Now that we’ve learnt how to walk on ice without dying, it’s important that we also know how to walk under it too. Because with the big thaws happening its the ice hanging from overhead buildings you’ve got to watch out for.
The first time a big load of snow was dumped down next to me I actually thought someone was throwing snow at us. But it’s all about timing and mine that day was bad.
With your head down checking where your feet go, it’s a precarious job looking for falling ice. Luckily the City of Helsinki takes precautions for us by blocking off sections of the street.
But what are we to do? Wait until spring to use these parts of the pavement?
No, silly. Send young men up there to scrape it off and throw it into the streets below.

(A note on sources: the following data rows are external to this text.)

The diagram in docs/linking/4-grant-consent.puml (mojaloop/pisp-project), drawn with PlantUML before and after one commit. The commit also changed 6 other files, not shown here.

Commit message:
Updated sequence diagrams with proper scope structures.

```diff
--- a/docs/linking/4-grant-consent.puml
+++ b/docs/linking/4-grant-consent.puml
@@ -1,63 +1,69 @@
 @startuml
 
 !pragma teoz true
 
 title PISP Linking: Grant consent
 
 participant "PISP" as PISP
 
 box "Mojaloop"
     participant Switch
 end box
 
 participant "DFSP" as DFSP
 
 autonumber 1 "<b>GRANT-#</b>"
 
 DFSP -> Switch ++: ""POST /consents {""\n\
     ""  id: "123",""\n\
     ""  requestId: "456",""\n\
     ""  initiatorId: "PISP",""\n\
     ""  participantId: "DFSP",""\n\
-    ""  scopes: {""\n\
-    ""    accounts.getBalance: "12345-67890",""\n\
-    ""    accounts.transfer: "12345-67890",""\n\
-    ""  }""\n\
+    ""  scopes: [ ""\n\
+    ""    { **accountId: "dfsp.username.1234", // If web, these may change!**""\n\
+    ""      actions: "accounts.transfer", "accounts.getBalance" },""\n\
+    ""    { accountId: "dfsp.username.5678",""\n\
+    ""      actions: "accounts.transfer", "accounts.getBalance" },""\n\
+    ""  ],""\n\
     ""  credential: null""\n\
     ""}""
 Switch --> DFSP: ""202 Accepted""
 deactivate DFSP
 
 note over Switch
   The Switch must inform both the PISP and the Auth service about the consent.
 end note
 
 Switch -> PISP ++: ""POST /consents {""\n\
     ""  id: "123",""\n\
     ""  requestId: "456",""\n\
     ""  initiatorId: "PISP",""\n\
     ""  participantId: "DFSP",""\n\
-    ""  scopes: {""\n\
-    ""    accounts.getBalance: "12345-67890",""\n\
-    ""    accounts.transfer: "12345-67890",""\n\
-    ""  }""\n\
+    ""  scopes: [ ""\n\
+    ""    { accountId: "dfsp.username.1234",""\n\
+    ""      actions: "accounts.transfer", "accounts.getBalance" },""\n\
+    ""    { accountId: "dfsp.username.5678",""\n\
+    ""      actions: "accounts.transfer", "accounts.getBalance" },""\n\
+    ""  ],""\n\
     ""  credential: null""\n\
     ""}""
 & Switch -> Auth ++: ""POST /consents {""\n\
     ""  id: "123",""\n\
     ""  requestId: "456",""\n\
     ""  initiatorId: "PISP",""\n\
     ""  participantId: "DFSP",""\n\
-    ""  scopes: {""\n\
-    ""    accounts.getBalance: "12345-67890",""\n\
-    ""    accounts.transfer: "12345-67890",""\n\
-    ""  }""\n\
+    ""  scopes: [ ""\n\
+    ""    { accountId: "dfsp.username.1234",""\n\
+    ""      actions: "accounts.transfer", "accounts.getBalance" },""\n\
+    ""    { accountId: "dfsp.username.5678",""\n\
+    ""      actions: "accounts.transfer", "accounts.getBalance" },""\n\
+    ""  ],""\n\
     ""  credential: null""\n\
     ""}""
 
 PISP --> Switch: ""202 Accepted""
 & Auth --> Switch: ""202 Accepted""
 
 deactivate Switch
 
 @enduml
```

I know there must be rigorous health and safety methods going on but I swear this guy was just held up by his mate holding a rope around his waist.
However they do it, the ice has mostly gone in Helsinki and today was feeling quite tropical with a high of 10°. Unless we have takatalvi that is (literally: taka: back or rear & talvi: winter, which means wintery conditions in spring).
In which case you may find the sign pictured above waiting for you as you slide to the bottom of the stairs on your taka – Ei talvikunnossapitoa – not maintained in winter.